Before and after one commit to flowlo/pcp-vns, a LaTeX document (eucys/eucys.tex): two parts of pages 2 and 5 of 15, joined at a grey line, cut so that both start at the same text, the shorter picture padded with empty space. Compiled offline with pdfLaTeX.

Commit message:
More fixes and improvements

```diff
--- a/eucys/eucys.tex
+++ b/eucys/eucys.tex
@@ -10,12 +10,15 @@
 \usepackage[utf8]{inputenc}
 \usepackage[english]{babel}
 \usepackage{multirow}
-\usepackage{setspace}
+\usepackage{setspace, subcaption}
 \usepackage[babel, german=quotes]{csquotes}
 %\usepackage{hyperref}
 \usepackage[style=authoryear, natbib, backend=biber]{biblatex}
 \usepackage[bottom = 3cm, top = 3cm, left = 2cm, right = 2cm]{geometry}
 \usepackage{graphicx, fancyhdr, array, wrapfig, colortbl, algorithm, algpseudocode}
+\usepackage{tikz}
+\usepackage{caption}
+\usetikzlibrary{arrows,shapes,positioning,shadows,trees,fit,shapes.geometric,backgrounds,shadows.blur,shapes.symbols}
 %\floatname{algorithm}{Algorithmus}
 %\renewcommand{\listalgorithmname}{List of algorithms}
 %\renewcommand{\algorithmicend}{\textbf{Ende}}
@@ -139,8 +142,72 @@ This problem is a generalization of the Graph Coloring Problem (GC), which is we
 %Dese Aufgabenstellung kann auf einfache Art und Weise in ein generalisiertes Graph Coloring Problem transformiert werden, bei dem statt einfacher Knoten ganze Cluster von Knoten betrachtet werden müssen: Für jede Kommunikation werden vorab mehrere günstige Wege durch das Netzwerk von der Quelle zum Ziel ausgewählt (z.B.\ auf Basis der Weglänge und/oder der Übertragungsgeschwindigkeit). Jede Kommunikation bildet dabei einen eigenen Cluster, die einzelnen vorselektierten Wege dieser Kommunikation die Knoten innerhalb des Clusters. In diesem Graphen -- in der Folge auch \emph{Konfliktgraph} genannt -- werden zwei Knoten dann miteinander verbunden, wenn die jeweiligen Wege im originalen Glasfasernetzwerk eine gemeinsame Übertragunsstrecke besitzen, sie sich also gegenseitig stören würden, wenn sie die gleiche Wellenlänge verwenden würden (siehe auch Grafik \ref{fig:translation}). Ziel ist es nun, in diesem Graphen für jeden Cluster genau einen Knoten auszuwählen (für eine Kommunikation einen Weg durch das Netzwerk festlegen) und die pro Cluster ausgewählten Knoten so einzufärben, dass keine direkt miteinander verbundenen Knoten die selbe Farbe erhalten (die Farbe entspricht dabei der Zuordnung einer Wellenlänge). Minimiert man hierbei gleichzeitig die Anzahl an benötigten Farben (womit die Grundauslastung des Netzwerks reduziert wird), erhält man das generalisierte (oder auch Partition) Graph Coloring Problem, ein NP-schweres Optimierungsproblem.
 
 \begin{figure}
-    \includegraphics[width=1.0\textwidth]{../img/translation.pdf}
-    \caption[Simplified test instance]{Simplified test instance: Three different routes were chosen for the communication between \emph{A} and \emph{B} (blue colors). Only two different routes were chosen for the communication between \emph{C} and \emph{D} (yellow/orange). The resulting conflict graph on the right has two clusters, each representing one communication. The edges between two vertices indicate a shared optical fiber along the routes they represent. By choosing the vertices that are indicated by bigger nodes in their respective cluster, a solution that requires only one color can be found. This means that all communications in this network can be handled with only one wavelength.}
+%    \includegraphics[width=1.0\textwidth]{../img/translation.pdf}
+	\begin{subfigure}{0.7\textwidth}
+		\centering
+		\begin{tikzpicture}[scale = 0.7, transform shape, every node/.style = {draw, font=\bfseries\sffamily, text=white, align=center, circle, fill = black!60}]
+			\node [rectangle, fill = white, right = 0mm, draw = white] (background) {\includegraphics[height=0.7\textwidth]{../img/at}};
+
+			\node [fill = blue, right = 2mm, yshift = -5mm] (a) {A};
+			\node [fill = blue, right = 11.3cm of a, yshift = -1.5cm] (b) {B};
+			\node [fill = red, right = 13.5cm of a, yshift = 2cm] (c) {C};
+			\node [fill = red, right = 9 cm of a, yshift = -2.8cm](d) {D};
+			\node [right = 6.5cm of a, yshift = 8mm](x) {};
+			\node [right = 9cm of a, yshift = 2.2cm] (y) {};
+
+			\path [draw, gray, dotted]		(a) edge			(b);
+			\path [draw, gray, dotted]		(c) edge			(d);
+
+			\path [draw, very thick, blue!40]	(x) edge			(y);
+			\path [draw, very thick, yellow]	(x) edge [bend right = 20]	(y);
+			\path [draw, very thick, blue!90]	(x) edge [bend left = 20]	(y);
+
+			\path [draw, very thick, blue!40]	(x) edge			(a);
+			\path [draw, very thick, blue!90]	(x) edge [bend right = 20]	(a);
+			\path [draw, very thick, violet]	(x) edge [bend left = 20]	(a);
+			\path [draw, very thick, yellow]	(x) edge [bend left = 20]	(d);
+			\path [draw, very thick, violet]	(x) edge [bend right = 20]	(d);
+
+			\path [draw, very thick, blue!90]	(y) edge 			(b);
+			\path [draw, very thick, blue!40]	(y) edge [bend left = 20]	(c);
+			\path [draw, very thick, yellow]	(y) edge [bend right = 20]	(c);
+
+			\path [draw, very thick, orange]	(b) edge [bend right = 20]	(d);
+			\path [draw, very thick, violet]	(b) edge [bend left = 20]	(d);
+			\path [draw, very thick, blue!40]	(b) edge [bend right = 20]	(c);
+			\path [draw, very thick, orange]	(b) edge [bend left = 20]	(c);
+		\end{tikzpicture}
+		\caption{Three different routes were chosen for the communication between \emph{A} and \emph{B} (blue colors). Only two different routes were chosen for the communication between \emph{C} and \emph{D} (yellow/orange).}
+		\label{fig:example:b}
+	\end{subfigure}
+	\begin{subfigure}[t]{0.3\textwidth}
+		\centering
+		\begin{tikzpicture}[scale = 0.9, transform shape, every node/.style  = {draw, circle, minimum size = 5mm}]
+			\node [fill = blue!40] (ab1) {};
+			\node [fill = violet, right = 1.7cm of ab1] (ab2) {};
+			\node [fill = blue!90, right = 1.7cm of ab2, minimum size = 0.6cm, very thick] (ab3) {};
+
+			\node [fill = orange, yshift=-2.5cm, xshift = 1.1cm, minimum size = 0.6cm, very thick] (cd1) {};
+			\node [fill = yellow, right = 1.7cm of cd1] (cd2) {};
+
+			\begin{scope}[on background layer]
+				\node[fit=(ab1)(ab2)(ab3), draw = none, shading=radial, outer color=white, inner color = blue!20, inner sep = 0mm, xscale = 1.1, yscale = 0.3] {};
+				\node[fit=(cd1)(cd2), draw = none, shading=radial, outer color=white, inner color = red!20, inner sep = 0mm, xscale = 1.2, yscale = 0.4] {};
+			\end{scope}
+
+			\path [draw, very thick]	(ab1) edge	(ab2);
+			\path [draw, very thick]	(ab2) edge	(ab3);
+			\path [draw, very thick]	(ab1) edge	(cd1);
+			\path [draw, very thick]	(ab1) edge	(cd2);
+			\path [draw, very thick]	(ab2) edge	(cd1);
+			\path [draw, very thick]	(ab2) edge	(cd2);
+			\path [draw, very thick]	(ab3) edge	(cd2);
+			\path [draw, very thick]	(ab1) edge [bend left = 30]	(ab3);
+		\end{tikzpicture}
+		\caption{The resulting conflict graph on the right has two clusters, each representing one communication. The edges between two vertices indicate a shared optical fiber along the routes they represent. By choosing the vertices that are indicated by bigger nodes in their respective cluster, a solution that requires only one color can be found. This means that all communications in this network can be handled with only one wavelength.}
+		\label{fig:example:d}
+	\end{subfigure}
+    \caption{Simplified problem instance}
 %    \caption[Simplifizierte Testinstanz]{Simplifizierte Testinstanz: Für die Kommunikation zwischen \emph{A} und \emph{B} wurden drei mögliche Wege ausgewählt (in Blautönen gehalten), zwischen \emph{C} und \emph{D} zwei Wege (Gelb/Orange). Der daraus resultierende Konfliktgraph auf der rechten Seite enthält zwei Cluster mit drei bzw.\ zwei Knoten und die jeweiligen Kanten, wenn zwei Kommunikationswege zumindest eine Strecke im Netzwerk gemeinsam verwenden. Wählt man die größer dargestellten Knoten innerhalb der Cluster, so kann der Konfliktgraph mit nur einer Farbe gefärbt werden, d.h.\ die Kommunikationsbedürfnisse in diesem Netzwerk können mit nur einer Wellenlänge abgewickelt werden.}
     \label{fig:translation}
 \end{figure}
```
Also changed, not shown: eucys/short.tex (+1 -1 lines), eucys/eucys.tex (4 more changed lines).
◆ ◆ ◆ ◆
WHAT THE TASK ASKS
Give the number of lines in the material above where the word "begin" appears, without any other words.

TASK RESULT
6